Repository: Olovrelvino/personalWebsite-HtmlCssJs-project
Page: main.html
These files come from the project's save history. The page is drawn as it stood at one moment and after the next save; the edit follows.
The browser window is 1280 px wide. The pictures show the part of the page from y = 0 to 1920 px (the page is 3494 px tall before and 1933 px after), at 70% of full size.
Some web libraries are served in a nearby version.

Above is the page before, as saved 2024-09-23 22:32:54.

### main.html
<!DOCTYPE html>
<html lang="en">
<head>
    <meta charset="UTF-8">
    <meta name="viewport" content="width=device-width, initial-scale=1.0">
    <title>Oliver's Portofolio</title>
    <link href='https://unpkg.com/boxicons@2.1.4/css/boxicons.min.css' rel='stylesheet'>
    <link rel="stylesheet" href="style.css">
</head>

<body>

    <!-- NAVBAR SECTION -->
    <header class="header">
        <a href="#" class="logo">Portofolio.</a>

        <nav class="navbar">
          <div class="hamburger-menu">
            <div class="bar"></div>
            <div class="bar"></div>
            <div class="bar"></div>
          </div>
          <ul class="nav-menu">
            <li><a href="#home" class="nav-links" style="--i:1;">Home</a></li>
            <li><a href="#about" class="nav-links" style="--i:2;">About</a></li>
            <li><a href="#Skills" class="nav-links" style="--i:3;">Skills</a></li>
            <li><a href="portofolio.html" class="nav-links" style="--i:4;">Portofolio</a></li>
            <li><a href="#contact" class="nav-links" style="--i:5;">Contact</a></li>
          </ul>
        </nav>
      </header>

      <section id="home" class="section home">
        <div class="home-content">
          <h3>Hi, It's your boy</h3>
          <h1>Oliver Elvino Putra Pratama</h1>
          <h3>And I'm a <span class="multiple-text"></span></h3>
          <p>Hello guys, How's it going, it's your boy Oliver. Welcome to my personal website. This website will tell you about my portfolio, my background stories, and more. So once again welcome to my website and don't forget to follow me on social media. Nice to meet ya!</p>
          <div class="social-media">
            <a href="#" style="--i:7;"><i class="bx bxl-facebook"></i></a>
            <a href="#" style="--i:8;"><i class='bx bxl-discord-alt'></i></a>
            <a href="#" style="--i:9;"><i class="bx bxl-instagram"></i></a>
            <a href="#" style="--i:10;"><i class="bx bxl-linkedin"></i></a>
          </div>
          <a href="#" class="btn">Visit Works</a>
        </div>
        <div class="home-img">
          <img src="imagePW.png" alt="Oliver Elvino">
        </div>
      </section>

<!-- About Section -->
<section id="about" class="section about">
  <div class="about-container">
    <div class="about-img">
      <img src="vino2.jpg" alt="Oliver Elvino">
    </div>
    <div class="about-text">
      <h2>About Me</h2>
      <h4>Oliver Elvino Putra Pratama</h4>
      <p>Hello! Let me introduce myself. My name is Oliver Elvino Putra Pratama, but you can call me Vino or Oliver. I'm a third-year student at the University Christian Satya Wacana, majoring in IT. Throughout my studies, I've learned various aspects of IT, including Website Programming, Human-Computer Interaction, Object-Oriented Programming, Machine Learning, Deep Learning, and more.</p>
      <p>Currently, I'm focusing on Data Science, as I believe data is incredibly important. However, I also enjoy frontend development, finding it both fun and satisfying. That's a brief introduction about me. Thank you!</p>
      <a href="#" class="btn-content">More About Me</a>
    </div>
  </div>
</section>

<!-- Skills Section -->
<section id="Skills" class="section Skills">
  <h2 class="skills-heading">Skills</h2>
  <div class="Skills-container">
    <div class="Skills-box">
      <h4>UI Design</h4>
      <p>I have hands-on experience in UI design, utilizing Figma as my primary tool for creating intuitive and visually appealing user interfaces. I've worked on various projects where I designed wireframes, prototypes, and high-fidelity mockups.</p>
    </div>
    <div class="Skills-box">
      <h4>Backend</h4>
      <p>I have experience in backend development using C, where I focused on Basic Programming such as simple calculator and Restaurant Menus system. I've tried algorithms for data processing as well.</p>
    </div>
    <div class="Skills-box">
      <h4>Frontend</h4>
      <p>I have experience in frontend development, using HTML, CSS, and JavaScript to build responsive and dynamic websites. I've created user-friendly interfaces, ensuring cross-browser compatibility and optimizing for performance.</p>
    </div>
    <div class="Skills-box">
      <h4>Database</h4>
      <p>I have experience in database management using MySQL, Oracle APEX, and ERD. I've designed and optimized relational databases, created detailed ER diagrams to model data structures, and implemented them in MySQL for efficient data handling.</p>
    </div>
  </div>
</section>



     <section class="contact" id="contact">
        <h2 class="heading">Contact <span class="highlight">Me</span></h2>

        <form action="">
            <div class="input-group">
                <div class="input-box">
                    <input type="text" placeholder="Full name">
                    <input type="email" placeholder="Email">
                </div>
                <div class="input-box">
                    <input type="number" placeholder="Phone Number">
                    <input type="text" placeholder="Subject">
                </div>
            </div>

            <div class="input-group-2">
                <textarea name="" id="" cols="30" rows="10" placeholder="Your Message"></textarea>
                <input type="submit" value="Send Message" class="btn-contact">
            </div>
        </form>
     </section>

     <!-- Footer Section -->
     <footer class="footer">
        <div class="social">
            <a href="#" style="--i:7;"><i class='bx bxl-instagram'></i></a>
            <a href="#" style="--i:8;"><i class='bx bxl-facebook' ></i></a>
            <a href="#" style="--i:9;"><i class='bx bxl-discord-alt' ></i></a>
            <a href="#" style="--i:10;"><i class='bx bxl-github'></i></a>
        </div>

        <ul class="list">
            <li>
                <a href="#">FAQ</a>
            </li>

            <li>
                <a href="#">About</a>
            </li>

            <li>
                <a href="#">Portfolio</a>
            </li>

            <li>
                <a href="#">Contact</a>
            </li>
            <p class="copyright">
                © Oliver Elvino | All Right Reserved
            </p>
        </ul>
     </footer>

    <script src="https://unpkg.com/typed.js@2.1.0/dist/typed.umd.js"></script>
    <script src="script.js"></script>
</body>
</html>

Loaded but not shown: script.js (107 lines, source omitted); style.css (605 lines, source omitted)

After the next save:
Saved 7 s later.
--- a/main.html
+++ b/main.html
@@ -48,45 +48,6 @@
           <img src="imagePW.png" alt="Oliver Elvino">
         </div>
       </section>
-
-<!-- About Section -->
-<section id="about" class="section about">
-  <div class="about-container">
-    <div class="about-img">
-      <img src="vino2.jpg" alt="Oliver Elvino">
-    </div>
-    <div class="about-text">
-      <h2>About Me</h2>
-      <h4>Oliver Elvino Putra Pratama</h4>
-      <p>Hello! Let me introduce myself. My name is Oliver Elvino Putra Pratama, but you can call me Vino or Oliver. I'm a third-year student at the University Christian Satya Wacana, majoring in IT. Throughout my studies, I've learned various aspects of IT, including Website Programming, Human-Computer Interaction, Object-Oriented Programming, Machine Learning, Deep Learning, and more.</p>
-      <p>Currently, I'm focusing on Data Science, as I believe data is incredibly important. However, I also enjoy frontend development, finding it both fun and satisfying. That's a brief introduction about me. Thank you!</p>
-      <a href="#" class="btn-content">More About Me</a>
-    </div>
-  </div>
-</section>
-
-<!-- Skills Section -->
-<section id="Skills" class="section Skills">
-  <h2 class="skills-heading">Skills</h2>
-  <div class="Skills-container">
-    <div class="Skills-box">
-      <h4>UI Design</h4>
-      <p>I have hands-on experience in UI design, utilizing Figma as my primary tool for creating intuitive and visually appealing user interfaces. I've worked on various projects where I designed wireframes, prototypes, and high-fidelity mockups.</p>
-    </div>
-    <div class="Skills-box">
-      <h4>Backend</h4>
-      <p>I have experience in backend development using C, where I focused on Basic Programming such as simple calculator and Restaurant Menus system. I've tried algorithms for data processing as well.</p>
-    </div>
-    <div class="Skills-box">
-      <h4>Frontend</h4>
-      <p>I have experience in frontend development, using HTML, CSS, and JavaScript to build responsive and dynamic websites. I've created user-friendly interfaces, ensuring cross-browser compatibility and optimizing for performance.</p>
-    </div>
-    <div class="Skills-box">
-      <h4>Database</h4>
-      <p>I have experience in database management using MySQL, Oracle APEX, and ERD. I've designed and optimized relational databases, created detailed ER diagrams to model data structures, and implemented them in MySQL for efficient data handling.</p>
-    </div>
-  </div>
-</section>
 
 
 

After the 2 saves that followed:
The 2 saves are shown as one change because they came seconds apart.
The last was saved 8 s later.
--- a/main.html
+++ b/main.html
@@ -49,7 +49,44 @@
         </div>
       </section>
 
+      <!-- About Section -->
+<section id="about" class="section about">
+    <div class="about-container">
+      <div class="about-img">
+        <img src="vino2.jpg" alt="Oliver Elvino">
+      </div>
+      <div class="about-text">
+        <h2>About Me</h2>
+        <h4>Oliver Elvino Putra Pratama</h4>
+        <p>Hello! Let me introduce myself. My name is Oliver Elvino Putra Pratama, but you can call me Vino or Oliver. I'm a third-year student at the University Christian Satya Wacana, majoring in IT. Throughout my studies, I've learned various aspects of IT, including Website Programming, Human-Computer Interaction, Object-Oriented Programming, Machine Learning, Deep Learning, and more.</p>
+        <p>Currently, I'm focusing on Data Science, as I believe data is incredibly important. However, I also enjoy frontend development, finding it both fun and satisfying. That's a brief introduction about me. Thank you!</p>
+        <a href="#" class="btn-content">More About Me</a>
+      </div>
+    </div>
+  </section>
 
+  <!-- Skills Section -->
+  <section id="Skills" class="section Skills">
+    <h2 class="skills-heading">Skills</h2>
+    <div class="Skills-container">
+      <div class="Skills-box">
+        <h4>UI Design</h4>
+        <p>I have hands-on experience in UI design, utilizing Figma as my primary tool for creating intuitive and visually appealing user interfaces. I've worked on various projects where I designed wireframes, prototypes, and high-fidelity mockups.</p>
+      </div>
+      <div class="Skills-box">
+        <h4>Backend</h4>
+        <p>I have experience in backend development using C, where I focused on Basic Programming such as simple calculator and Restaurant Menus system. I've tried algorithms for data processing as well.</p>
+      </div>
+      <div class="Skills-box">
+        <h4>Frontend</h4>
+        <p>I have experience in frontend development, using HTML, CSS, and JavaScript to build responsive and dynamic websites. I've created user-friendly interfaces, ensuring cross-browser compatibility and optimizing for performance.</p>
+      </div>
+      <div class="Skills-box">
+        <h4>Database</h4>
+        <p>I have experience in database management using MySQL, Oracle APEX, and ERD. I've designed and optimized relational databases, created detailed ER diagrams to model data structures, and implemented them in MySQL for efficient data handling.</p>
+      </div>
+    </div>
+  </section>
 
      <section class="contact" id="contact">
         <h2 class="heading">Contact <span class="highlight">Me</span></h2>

◇ ◇ ◇ ◇ ◇

What is being asked: Looking at the records above, how many lines include "container"? Please give the number and nothing more.

Answer area: 6